When AMC's "Breaking Bad" premiered in 2008, creator Vince Gilligan created a TV show that showed the effects drugs have on lives beyond simply substance abuse. From the rise of Walt (Bryan Cranston) and Jesse's (Aaron Paul) bare-bones methamphetamine cooking in the "crystal ship" RV, all the way until Walt's rise as a meth kingpin – the drama tracked how the illegal drug trade can destroy lives just as quickly as people can consume the stimulant. This was achieved with Walt's potent chemical mixture of pure methamphetamine known as "Blue Sky." Since the substance was so irresistible to its addicts, it's not uncommon to wonder if the potent drug was based on reality.

There have been numerous scholarly insights into how both the illegal drug industry and the chemistry of the show's meth stack up. Speaking about the program's attention to accuracy, Illinois State University Criminal Justice Professor Ralph A. Weisheit observed, "It is a mix of truth and fiction but has a heavier dose of truth than one usually finds in television dramas." This is to be expected as it has been revealed that the real-life DEA (Drug Enforcement Administration) actually taught the show's stars how to make methamphetamine to improve the drama's accuracy.

DEA chemists joined the consultancy team of Breaking Bad to ensure methamphetamine accuracy

In a 2012 interview with High Times, Bryan Cranston, who plays series protagonist Walter White on 'Breaking Bad," was asked if it were true that the DEA were technical consultants on the drama series.

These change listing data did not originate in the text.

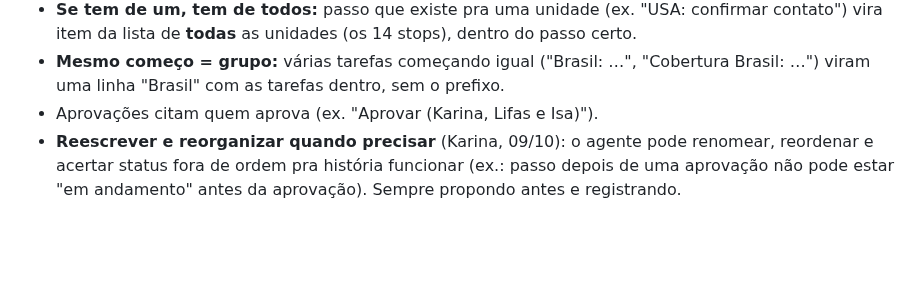
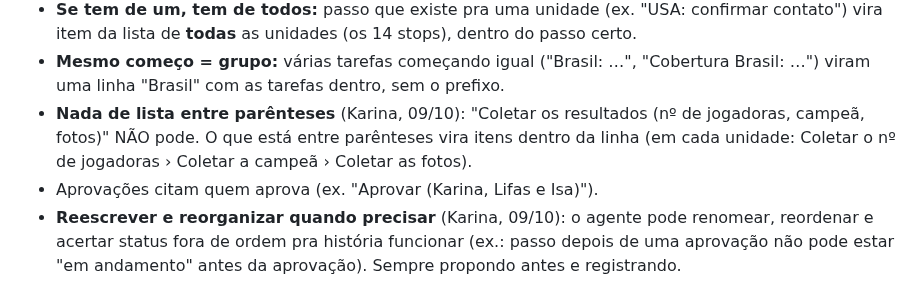
Before and after one commit to karinabupp/wpf, a Markdown page: worker/instrucoes/organizacao-projetos.md, the part around the change. GitHub-like rendering; blank space fills up the shorter version.

```diff
--- a/worker/instrucoes/organizacao-projetos.md
+++ b/worker/instrucoes/organizacao-projetos.md
@@ -55,6 +55,10 @@ quando precisar; o modelo não os usa.
 - **Mesmo começo = grupo:** várias tarefas começando igual ("Brasil: …",
   "Cobertura Brasil: …") viram uma linha "Brasil" com as tarefas dentro, sem
   o prefixo.
+- **Nada de lista entre parênteses** (Karina, 09/10): "Coletar os resultados
+  (nº de jogadoras, campeã, fotos)" NÃO pode. O que está entre parênteses
+  vira itens dentro da linha (em cada unidade: Coletar o nº de jogadoras ›
+  Coletar a campeã › Coletar as fotos).
 - Aprovações citam quem aprova (ex. "Aprovar (Karina, Lifas e Isa)").
 - **Reescrever e reorganizar quando precisar** (Karina, 09/10): o agente
   pode renomear, reordenar e acertar status fora de ordem pra história
```
Also changed, not shown: claude/Changelog.md (+24 -0 lines).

The actor replied, "Yes. The situation is this: We informed them — with all due respect and consideration — that we're doing this show, and 'Would you like to be a part of it in a consultancy in order to make sure that we get it right?' They had the choice to say, 'We don't want anything to do with it.'"

Cranston continued by adding that the administration felt that it would be "in their best interest" to become consultants on the show to prevent rampant inaccuracies about the drug from becoming part of the popular imagination. He then spoke about how chemists working with the DEA joined the TV show to help him and his co-star, Aaron Paul, correctly make the illicit Schedule I drug.

Although both Bryan Cranston and Aaron Paul were shown how to make the substance through demonstrations, he told Howard Stern on his popular radio show that the duo did not actually make the drug based on the DEA's chemical formulation (via Today). Instead, they were simply told the exact method and process for synthesizing high-level methamphetamine.